By all accounts, Jeanine Meese is the picture perfect wife, mom, and friend to many. She loves life, following her kids in their many different avenues, and supporting her husband in his job as administrator at Jackson Hospital. What could possibly happen to someone who was healthy, practiced good nutrition, exercised regularly, and had regularly scheduled medical checkups. The “C” word knows no boundaries as Jeanine Meese found out on December 23, 2013.
In early November, 2012 Jeanine was invited to attend the breast cancer symposium.
“I was invited to this breast cancer symposium. To be perfectly honest, I didn’t really see a reason to go. I was 43. I have low blood pressure and perfect cholesterol. I was near my ideal weight give or take those few extra pounds I blame on water. I exercised four-to-five days a week and had been a runner for 30 years. Dr. Leff performs thorough breast exams at my annual appointments, and there is no family history of breast cancer, so I never saw the need to do any more than that. Bottom line, I was healthy.”

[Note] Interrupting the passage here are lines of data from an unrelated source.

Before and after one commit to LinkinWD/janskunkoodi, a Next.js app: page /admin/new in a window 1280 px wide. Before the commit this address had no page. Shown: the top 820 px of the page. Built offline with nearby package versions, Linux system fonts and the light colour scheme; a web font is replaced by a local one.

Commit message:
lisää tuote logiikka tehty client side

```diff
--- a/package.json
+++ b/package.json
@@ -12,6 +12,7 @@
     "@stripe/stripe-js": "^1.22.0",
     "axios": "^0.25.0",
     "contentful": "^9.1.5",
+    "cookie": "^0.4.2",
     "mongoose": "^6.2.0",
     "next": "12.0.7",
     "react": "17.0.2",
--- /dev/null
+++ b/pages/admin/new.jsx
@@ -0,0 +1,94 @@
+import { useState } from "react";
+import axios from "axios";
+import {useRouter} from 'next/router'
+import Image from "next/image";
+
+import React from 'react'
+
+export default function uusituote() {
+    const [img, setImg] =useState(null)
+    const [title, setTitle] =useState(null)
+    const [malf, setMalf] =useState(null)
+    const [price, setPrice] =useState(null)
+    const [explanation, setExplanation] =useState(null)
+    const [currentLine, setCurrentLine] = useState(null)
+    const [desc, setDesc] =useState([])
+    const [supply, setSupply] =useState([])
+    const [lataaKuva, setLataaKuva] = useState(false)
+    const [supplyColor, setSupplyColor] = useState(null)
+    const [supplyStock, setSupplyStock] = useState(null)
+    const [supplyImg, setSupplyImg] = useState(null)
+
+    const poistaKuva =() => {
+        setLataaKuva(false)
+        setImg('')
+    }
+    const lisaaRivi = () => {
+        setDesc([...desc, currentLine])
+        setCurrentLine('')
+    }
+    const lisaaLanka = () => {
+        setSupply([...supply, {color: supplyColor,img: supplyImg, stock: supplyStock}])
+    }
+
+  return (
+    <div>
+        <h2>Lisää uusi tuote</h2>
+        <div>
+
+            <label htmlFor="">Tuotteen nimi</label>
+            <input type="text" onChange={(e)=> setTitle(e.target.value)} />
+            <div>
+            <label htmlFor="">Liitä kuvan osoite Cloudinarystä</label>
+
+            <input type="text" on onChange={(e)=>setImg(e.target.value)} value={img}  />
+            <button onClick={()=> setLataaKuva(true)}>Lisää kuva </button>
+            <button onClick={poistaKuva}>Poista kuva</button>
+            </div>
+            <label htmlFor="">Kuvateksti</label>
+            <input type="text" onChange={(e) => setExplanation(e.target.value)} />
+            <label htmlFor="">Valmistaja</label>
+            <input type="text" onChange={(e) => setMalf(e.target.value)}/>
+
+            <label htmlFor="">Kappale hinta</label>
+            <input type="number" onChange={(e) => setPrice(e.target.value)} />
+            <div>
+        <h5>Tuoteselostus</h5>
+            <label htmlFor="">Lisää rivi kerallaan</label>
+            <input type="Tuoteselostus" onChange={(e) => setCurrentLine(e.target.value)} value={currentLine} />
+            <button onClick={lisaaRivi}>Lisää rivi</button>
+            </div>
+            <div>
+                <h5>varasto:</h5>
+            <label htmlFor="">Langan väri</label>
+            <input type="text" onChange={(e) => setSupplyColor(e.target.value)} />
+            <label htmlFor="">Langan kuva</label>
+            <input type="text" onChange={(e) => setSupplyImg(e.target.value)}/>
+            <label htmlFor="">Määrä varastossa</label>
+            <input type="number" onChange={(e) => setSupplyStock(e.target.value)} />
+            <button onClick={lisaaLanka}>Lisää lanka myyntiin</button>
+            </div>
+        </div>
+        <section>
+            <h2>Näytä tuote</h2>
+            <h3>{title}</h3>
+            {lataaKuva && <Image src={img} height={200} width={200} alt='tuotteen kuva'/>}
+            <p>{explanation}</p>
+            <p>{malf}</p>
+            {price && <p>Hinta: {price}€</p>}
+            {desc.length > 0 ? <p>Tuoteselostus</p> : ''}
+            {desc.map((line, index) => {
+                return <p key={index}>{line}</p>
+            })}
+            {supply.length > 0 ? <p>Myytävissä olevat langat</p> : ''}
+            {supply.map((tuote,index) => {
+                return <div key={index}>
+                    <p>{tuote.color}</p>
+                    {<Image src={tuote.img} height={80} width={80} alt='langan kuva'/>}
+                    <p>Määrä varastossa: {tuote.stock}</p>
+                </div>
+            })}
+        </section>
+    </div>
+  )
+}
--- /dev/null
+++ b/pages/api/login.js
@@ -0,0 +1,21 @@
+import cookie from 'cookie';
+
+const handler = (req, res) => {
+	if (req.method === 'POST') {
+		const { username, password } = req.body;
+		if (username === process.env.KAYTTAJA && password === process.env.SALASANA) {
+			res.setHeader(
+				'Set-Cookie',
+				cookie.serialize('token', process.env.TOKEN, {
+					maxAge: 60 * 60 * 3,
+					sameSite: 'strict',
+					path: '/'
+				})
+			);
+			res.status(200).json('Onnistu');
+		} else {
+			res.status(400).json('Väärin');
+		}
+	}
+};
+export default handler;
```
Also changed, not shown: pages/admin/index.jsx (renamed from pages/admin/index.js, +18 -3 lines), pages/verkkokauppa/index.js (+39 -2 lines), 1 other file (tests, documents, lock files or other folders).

After some thought, Jeanine opted to attend the symposium, “I decided to attend anyway to support my friends who worked so hard to put the event on, to show support for the friends I have who are breast cancer survivors and fighters, and to represent my husband and Jackson Hospital. I listened to the speakers. They were great, and I certainly learned a lot. But still, it didn’t hit home. I was removed from the disease. They gave out these “beads of hope” key chains and explained what each bead represented. Nice take away! Two people even gave me theirs because they already had some, so I had a few extras for family members.”
Then came what no woman wants to ever experience, “Fast forward two months. On December 23rd, I was in the shower. Holy crap, what is that? It is small, hard, and wasn’t there before. And it felt like one of those beads. Now, I am used to having fibrocystic lumps, which are painful, and come and go with your hormone levels and caffeine intake. But THIS was different. This felt just like a small marble. On Dec 26th, I saw my ARNP, Anna Brunner, and was at Jackson Hospital for a mammogram an hour later. It showed nothing. Phew! The ultrasound showed nothing of significance; the lump was dubbed as something benign. Okay, great! Dr. Goodpaster decided to perform a surgical biopsy anyway even though all who saw the films agreed it was probably nothing. If I remember correctly, she chose to biopsy it because of the shape and hardness, and mostly, because it wasn’t there before. She delivered the diagnosis to us on January 9th, which also happened to be Connie Haile’s birthday.
I was very lucky. Although it was an invasive ductal carcinoma, I detected it early. I was blessed with good medical care. I had the surgery and treatments and now am on the required pills for five to ten years. While I try so hard to make it through each day with a positive attitude and a smile, only those who have ever heard THAT word understand, that with every ache, cough, bruise, or change, you begin to worry – is it cancer? Is it back? Has it spread? And these worries keep going – what will my kids do without me? What about my husband? There’s so much we still have to do together as a family.
Throughout this experience, I was surprised, however, to find out that cancer and pregnancy have something in common. Remember when you were pregnant, how every woman wanted to tell you her horror delivery story? Well, guess what? The same goes for cancer patients. Even though my doctors believe they got it all, and I try to be at peace with it, people want to tell me stories of how someone they know had surgery, treatment, and was cured too. But then, the cancer came back, but it was worse this time, and then they died. Really people? That isn’t helpful to your friends with cancer. That’s making it worse. Keep your kind words flowing, your prayers coming, show you care, even if you don’t understand, but be sensitive! Keep your horror stories to yourself please. Let us try and get through every day with the belief that we have cancer, but cancer DOESN’T have us.”
The beads Jeanine received at her first symposium remain with her daily, “I continue to carry my beads. They are pretty worn, and they have long since fallen off the key chain, but I continue to use them often as a visual aid while telling people to check themselves and what to look for. I even have two more friends who found their breast cancer thanks to these beads of hope.”
Jeanine closes by offering this advice, “So, remember: It can happen to anyone, at any time, regardless of family history or good health. Perform your exam tonight. Do it monthly. Save your life with early detection. Because no one is exempt. Thank you.”
The fight is real, the cure is in early detection.